With so much in the news these days about cyber-bullying, we couldn’t help but notice several articles discussing how when kids have been bullied, in many cases they are later found to be experiencing Post Traumatic Stress Disorder (PTSD); which include anxieties, insomnia, the inability to focus and the tendency to be in a hyper-vigilant state (kind of like waiting for that second shoe to drop). Many kids can’t deal with the trauma they experience when they are victims of this type of abuse. We’ve definitely seen a lot of sad press lately about suicides, cutting and other escapes these kids have chosen to deal with their pain and isolation.
In particular there was one interesting article in Psychology Today. One can only imagine how much “cyber-bullying” is evolving with all of the technology now that makes is so easy to be so cruel so quickly! Smart phones, social media…applications like Snapchat, which allows kids to swap photos that supposedly “disappear” in a few seconds… this seemingly has made kids much bolder in the types of photos they widely share, which may be explicit photos of someone else, shared socially just to be cruel. The Psychology Today article states that bullying has actually been officially added to the tradition medical definition of PTSD. It cites this from its source, Bullyonline.com…
The most recent version of the DSM (Diagnostic and Statistic Manual, which all doctors use to diagnose mental illness) recently updated it’s definition of PTSD to note that, although PTSD has traditionally been thought to be caused by a single, life-threatening event (or, at least, an event that seemed to be life threatening), in the case of trauma such as bullying, PTSD can also come about by way of an “accumulation of many small, individually non-life-threatening incidents.”
Mosaic Weighted Blankets® has seen research relating to PTSD victims being comforted by weighted blankets, and we have previously posted one soldier’s testimonial about how his weighted blanket (carried around by him while in combat!) was the only thing that could help him sleep. We will also be sharing a customer story with you in our next blog post about a young foster child experiencing PTSD, and how his blanket helped him with his night terrors and PTSD.

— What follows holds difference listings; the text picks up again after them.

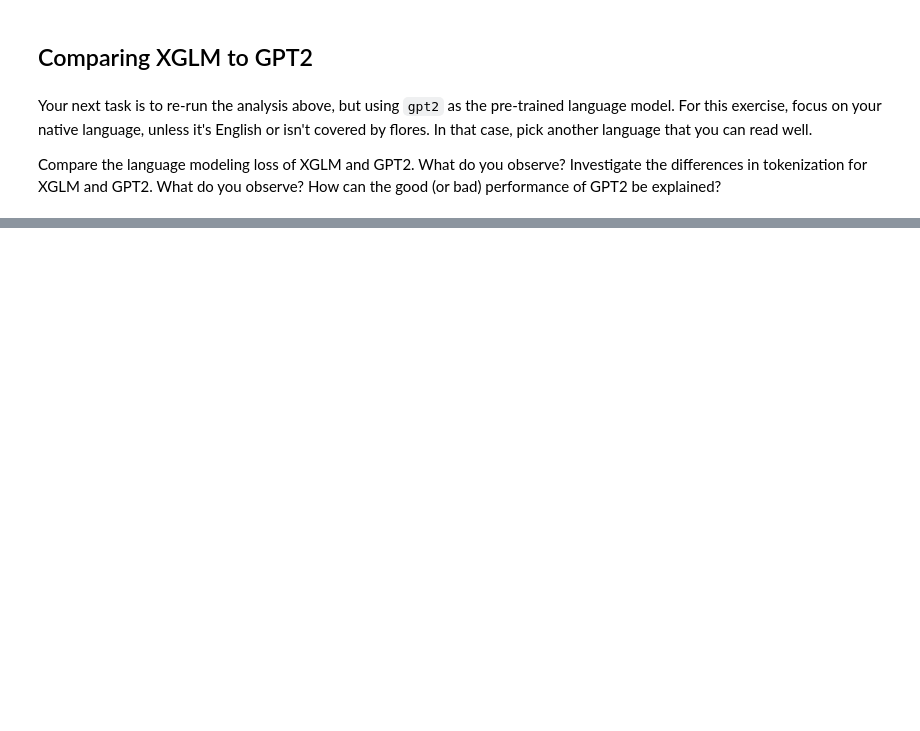
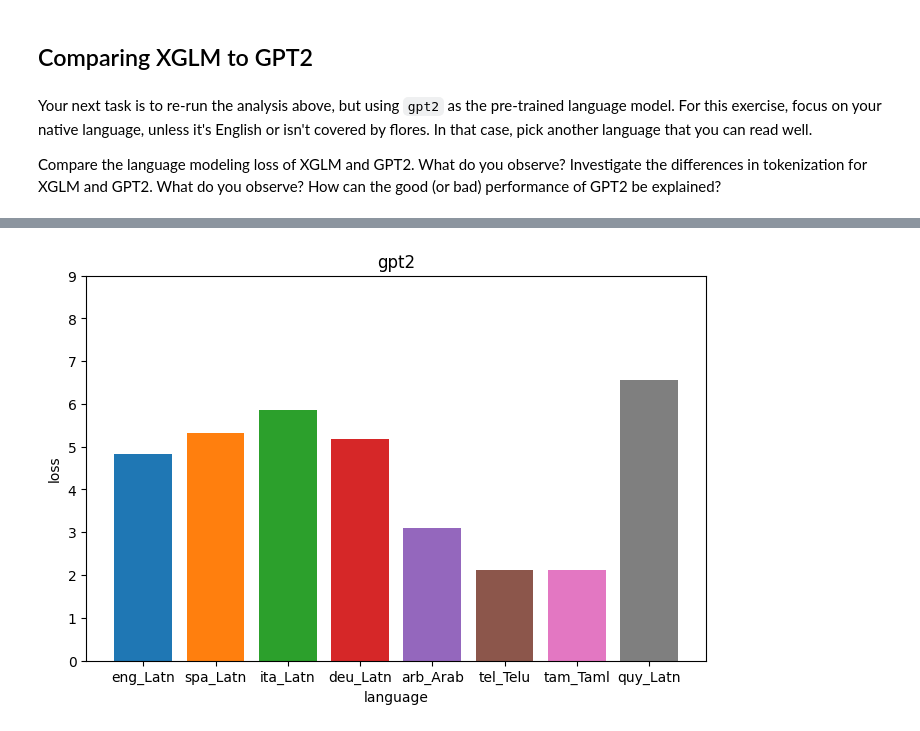
Before and after one commit to MOvi996/llm-finetuning, a Jupyter notebook: notebooks/task1.ipynb, the cells around one changed output, grey strips where cells are left out. Saved outputs shown, nothing was run; the diff lists cells and outputs as text; code cells hidden in the pictures; blank space fills up the shorter version.

```diff
--- a/notebooks/task1.ipynb
+++ b/notebooks/task1.ipynb
@@ -223,0 +310,18 @@ Compare the language modeling loss of XGLM and GPT2. What do you observe? Invest
+# %%
+# create a figure
+fig, axes = plt.subplots(figsize=(8, 5))
+
+# create a bar plot for each langauge
+# TODO: your code goes here
+for i, lang in enumerate(LANGUAGES):
+    axes.bar(i, np.mean(losses_gpt2[lang]))
+
+# format plot
+axes.set_xlabel("language") # x-axis label
+axes.set_xticks(range(len(LANGUAGES))) # x-axis ticks
+axes.set_xticklabels(losses_gpt2.keys()) # x-axis tick labels
+axes.set_ylabel("loss") # y-axis label
+axes.set_ylim(0, 9) # range of y-axis
+axes.set_title(MODEL_NAME); # title
+# %% [output]
+[figure, added]
```
Also changed, not shown: parts of 15 cells of this notebook, 2 other files.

To find out more about how you can ensure your child isn’t a victim of cyber-bullying, check out the Cyber-Bully Hotline.